In a book published in 2003 Manfred Nowak wrote: “The OAS [Organization of American States] in comparison [with the Council of Europe] is composed of a wide range of states including both the richest industrialized countries (United States and Canada) and the poorest countries of the world (e.g. Haiti), as well as democracies and military dictatorships that covered a good part of the entire hemisphere in the 1970s. Consequently, the human rights bodies of the OAS have always had to deal with far more than Europe’s ‘luxury problems’, such as the excessive duration of legal proceedings in Italy. Historically, and presently, OAS human rights bodies are challenged by widespread poverty, systematic torture and assassination of political dissidents, enforced disappearances and much more.”
It is impossible to draw a distinction like that from the Court’s case-law of the year 2009. The Court found 269 violations of Article 2 and 3 plus 145 violations of those articles because of lack of effective investigations.

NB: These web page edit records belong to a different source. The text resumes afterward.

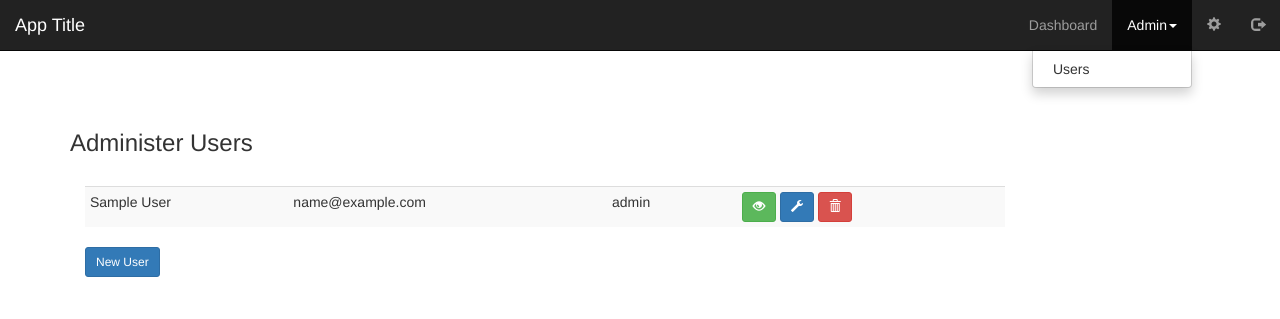
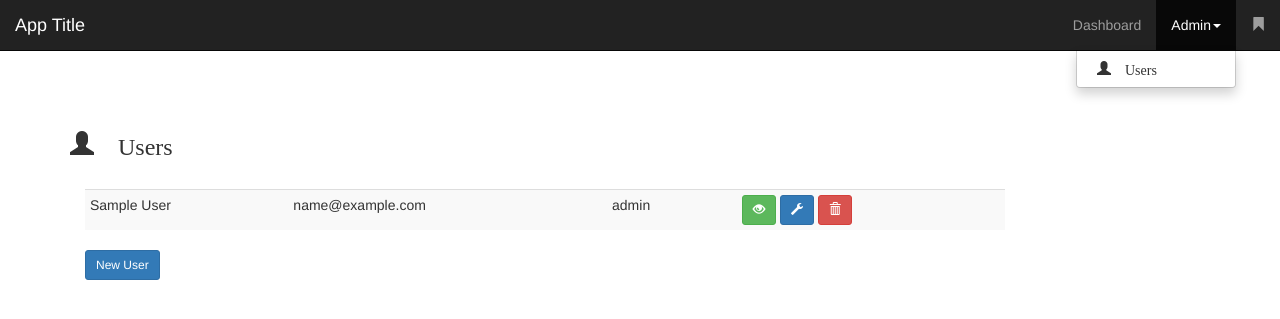
Before and after one commit to wsimmerson/FlaskStrap, a Flask app: page /user/list in a window 1280 px wide, after a click on "Admin". Shown: the top 319 px of the page. Run offline with Flask 2, Linux system fonts and the light colour scheme; the visitor is signed in with stand-in values (Sample User, id 1); data comes from the database, SQL or seed files in the repository; some libraries are stand-ins or nearby versions.

Commit message:
changes to menus and bug fixs for users

```diff
--- a/project/templates/helpers/admin-menu.html
+++ b/project/templates/helpers/admin-menu.html
@@ -1,6 +1,9 @@
 <li class="dropdown">
     <a href="#" data-toggle="dropdown" class="dropdown-toggle">Admin<b class="caret"></b></a>
     <ul class="dropdown-menu">
-        <li><a href="{{ url_for('users.list') }}">Users</a></li>
+        <li><a href="{{ url_for('users.list') }}">
+            <span class='glyphicon glyphicon-user' title='Profile'> Users</span>
+            </a>
+        </li>
     </ul>
 </li>
--- /dev/null
+++ b/project/templates/helpers/user-menu.html
@@ -0,0 +1,17 @@
+<li class="dropdown">
+    <a href="#" data-toggle="dropdown" class="dropdown-toggle">
+        <span class='glyphicon glyphicon-bookmark'></span>
+    </a>
+    <ul class="dropdown-menu">
+        <li>
+            <a href="{{ url_for('users.profile', userid=session['user_id']) }}">
+            <span class='glyphicon glyphicon-briefcase' title='Profile'> Profile</span>
+            </a>
+        </li>
+        <li>
+            <a href="{{ url_for('users.logout') }}">
+                <span class='glyphicon glyphicon-log-out' title='Log Out'> Logout</span>
+            </a>
+        </li>
+    </ul>
+</li>
--- a/project/templates/layout.html
+++ b/project/templates/layout.html
@@ -23,19 +23,13 @@
                                 </li>
 
                                 {% if 'user_id' in session %}
+
                                     {% if session['user_role'] == 'admin' %}
                                         {% include "helpers/admin-menu.html" %}
                                     {% endif %}
-                                    <li>
-                                        <a href="{{ url_for('users.profile', userid=session['user_id']) }}">
-                                        <span class='glyphicon glyphicon-cog' title='Profile'></span>
-                                        </a>
-                                    </li>
-                                    <li>
-                                        <a href="{{ url_for('users.logout') }}">
-                                            <span class='glyphicon glyphicon-log-out' title='Log Out'></span>
-                                        </a>
-                                    </li>
+
+                                    {% include "helpers/user-menu.html" %}
+
                                 {% else %}
                                 <li>
                                     <a href="{{ url_for('users.login') }}">
--- a/project/users/controllers.py
+++ b/project/users/controllers.py
@@ -70,6 +70,10 @@ def create():
 @login_required
 def profile(userid):
     user = User.query.get(userid)
+
+    if user is None:
+        return render_template('404.html')
+
     email_hash = md5(user.email.encode('utf-8')).hexdigest()
     if session['user_id'] == userid:
         form = UpdatePasswordForm(request.form)
@@ -98,6 +102,10 @@ def profile(userid):
 @admin_only
 def edit(userid):
     user = User.query.get(userid)
+
+    if user is None:
+        return render_template('404.html')
+
     form = UpdateForm(request.form, user)
     if request.method == 'POST' and form.validate():
         user.name = form.name.data
@@ -129,3 +137,18 @@ def edit(userid):
 def list():
     users = User.query.order_by(User.role).all()
     return render_template("list.html", users=users)
+
+
+@user_bp.route('/delete/<int:userid>')
+@login_required
+@admin_only
+def delete(userid):
+    user = User.query.get(userid)
+
+    if user is None:
+        return render_template('404.html')
+
+    db.session.delete(user)
+    db.session.commit()
+    flash(user.email + ' has been deleted.', 'success')
+    return redirect(url_for('users.list'))
--- a/project/users/templates/list.html
+++ b/project/users/templates/list.html
@@ -2,7 +2,7 @@
 
 {% block content %}
 
-<h3>Administer Users</h3>
+<h3><span class='glyphicon glyphicon-user'> Users</span></h3>
 <br>
 <div class='col-md-10'>
 	<table class='table table-condensed table-striped'>
@@ -22,7 +22,7 @@
 		        	<button type="button" class="btn btn-default btn-sm btn-primary" title="Edit User">
 					  <span class="glyphicon glyphicon-wrench"></span> </button>
 				</a>
-	        	<a href="#">
+	        	<a href="{{ url_for('users.delete', userid=user.id) }}">
 		        	<button type="button" class="btn btn-default btn-sm btn-danger" title="Delete User">
 					  <span class="glyphicon glyphicon-trash"></span> </button>
 				</a>
```
Also changed, not shown: project/__init__.py (+6 -2 lines).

This makes it 1/6 of all the violations the Court found that year.